I’m not saying life in lockdown is dull. For if I did then I’m sure Fionnuala could find plenty of household chores to occupy my time. But the days do tend to drag. I had to ask this morning what day of the week it was. By necessity, we find ourselves staring out of our front window a lot at the street outside. This means what was normally banal and routine takes on a whole new significance.
I wouldn’t go as far to say we have turned into creepy, curtain twitching neighbours. Well, not yet anyway. But the daily arrival of the postman or grocery delivery van whips chez Black into a frenzy of excitement. The window cleaner returned last week after several months AWOL. It was akin to the Second Coming. I fear I may internally combust when I next see the man who cuts the hedges across the road. Or the council workers who water the hanging baskets.
Online shopping deliveries take the hysteria to a whole new level. Who has ordered what and when? We clamber over each other to get to the front door first. While, of course, maintaining social distancing as the bewildered courier leaves the package at the door, before beating a hasty retreat from the wide eyed, slavering horde on the other side of the glass. We then descend on the item, jostling to see who it is addressed to. Never a dull moment in our house.
Imagine my ecstatic reaction this morning then when I looked outside to the see the sight above. The council were marking the road signs at the entrance to our street. Yes, I was that odd man of a certain age taking photographs while not so discretely hanging out the window. No, I don’t have any shame left and am quite willing to write a 500 word blog post on the subject. There are no depths, no rock bottom as far as I’m concerned.
The council workers were thankfully blissfully ignorant of all this as they went about their business. Otherwise, I fear the next vehicle to have entered the street would have been the local constabulary, enquiring as to my recent bizarre behaviour. They painted the road then moved on, utterly unaware of the impact their presence had induced in at least one of the residents. For all I know this could have sparked an avalanche of creative writing in the village.

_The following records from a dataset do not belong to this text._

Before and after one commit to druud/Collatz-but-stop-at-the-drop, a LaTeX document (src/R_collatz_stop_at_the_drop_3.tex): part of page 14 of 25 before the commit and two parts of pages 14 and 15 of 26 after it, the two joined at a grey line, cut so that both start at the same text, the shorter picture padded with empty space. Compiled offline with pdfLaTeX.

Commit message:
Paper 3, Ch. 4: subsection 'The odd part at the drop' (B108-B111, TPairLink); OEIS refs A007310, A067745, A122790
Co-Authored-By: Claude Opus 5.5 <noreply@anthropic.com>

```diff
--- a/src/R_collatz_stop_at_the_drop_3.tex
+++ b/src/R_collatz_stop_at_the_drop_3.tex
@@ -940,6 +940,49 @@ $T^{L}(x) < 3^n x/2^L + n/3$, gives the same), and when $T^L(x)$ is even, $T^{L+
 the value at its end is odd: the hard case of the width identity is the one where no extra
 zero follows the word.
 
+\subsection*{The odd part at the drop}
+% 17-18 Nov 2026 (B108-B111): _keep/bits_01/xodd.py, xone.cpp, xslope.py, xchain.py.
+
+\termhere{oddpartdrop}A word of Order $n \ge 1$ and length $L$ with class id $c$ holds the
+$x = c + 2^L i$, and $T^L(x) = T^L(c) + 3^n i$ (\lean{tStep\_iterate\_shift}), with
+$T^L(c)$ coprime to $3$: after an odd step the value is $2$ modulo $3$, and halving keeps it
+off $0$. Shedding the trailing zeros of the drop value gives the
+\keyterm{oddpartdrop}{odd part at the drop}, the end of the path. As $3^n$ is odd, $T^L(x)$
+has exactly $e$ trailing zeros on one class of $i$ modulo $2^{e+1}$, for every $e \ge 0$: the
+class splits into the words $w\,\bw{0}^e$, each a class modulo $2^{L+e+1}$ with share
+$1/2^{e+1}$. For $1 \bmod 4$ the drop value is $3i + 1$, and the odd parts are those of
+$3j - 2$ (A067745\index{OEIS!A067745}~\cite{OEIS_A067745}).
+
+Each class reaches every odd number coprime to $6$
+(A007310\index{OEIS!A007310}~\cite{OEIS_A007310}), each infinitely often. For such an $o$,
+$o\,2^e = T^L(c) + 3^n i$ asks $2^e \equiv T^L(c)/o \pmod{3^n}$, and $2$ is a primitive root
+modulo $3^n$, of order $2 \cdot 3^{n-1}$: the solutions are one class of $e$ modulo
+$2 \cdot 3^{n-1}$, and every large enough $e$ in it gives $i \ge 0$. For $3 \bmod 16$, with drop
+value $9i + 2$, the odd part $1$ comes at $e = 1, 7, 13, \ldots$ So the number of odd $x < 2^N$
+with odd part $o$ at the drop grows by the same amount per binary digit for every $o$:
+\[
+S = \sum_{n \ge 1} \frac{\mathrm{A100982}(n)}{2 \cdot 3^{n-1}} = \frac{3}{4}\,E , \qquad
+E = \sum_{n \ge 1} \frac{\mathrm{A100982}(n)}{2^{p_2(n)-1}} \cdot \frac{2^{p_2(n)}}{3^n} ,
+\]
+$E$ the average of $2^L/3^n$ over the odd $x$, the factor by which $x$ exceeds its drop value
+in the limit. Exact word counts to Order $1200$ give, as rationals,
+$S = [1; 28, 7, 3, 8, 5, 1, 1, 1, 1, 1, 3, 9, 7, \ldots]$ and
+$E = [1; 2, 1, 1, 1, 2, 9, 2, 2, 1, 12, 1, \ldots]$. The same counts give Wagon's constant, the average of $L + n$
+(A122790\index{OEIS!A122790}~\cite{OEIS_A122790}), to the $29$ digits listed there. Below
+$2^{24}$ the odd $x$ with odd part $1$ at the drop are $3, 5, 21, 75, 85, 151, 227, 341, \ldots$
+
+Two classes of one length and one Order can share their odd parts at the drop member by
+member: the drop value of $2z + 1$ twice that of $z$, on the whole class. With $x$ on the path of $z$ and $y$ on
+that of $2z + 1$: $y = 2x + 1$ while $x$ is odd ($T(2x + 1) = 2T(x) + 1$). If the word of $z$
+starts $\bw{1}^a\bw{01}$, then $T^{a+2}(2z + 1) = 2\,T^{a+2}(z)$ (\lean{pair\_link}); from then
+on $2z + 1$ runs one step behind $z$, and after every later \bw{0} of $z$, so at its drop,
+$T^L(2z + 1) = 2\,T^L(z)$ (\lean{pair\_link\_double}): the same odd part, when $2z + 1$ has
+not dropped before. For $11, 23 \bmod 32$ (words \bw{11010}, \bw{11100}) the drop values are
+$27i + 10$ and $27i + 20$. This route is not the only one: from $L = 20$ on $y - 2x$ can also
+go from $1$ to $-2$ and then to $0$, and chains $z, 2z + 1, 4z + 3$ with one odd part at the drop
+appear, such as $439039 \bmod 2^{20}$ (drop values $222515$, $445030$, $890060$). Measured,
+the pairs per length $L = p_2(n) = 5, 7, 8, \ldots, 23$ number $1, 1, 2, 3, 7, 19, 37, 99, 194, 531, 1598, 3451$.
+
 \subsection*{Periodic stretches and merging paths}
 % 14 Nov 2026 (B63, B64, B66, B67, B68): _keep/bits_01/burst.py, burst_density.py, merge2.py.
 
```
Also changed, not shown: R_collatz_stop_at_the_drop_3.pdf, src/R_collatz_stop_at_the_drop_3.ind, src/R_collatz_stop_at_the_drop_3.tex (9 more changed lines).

Hmmm. Road markings. We need them, don’t we? The signs that warn us when to stop, slow, give way. Without them, there would be a lot more collisions and mishaps when we are out and about. They guide us, inform us, keep us safe and out of harms way. We take them for granted, never give them a second thought, yet they save lives. It’s a boring, repetitive job to mark the roads, yet a vitally important one as well.
We adhere to them, for failure to do so can lead to injury to ourselves and others. Plus there’s the small matter of vehicle repairs, fines or even visits to court. It’s the law so the large majority of us tow the line. If only we had such road markings as we journey through life. Telling us what to do and what to avoid. Wouldn’t it make things a whole lot easier? The truth is most of us do but we tend to ignore them much of the time. Because we know best.
Be it a family member, a friend or a faith system, we all have access to signs and signals to guide our moral compass and keep us off the rocks. The sirens may entice and seduce us but the markings on our personal paths are there. All we need do is be aware of them. It’s mundane, it’s unspectacular but what’s the alternative? Do the simple things and do them well. Follow the rules laid out before you. Be you and live your life. Stay on the road you were born to walk.